Report of the International Whaling Commission (1996)


This paper summarises current knowledge of the three populations of harbour porpoises in US and Canadian Atlantic waters. During the summer, the populations are centred in the Gulf of Maine/Bay of Fundy region, the Gulf of St. Lawrence and off the east coast of Newfoundland. Winter distributions of all the populations are largely unknown. These populations are thought to be reasonably discrete, as shown by studies of mitochondrial DNA, reproductive schedules, contaminants and radio tagging.
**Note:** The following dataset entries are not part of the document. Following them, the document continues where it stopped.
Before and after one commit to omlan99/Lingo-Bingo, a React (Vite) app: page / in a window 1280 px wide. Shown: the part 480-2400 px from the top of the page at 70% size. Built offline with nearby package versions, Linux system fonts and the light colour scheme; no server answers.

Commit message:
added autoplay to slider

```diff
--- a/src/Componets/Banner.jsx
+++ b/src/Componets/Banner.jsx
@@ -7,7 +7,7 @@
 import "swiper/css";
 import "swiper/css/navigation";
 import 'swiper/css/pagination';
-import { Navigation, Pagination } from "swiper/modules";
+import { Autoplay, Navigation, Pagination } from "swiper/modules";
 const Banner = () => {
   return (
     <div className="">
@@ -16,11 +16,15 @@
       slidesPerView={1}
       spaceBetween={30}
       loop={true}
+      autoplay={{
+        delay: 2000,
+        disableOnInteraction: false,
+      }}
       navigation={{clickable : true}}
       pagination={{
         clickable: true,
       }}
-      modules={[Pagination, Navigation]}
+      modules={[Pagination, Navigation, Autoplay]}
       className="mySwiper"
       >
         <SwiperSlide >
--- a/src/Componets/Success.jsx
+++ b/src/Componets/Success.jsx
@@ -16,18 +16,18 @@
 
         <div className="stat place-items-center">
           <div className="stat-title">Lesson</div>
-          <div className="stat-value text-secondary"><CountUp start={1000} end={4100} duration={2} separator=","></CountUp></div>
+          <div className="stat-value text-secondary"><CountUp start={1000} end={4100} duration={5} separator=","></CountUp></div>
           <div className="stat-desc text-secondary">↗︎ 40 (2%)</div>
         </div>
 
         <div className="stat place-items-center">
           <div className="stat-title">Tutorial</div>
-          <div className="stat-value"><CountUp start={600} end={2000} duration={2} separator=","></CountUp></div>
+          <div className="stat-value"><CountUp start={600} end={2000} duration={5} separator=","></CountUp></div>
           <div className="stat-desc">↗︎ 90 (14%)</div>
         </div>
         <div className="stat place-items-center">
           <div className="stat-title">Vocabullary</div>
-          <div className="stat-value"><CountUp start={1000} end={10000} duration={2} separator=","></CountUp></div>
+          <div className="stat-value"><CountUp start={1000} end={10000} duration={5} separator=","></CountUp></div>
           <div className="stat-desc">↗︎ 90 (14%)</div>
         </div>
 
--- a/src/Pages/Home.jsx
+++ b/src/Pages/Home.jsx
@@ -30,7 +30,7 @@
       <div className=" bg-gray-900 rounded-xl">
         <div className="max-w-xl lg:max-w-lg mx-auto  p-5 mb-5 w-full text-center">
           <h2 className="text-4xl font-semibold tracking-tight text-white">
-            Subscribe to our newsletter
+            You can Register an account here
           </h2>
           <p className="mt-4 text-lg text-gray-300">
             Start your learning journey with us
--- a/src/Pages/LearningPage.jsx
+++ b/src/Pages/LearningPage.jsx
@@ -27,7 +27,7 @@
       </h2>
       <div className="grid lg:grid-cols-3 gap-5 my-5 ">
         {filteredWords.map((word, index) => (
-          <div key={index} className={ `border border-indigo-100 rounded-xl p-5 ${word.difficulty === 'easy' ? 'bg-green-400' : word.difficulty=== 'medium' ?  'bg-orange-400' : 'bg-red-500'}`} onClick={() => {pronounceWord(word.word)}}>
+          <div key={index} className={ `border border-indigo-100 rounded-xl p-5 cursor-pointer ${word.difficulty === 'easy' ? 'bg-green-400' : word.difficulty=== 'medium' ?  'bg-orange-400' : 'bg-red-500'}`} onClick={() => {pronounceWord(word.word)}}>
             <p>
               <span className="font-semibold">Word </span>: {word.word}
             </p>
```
From the Gulf of Maine/Bay of Fundy population, the average abundance was 47,200 (95% CI= 39,500 to 70,600) for 1991 and 1992. Based on observer programs, in 1993 the bycatch in the groundfish sink gillnet fishery from the US Gulf of Maine was 1,400 (95% CI= 1,000 to 2,000) and 200 to 400 animals from the Canadian Bay of Fundy. Currently, time-area closures and acoustic devices are being used to reduce the bycatch in the Gulf of Maine and Bay of Fundy. From the Gulf of St. Lawrence, no abundance estimates are available, and based on mail surveys conducted in 1989 to 1991, approximately 2,800 harbour porpoises were caught annually in fishing gear. Reliable abundance and bycatch estimates are not available from the Newfoundland population, although it is thought that more that 1,000 animals annually were caught in the 1980’s. Known life history parameters include: a mean age at sexual maturation for females of about three years; females reach larger asymptotic lengths (155cm) than males (144cm); reproduction is annual; gestation lasts approximately 10.6 months; and lactation lasts 8 to 12 months. Conception probably occurs later for the Newfoundland population than for the Gulf of Maine/Bay of Fundy population. During the summer, harbour porpoises primarily feed on Atlantic herring. The Gulf of Maine/Bay of Fundy population also feeds on silver hake, while the Gulf of St. Lawrence population feeds on capelin and redfish. Organochlorine contaminants were lowest in harbour porpoises from Newfoundland and highest in animals from the Gulf of Maine/Bay of Fundy, though these levels are lower than those measured a decade ago. Mean concentrations of cadmium and zinc contaminants were significantly higher in harbour porpoises from Newfoundland, perhaps reflecting the higher cadmium levels found in many Arctic cetaceans.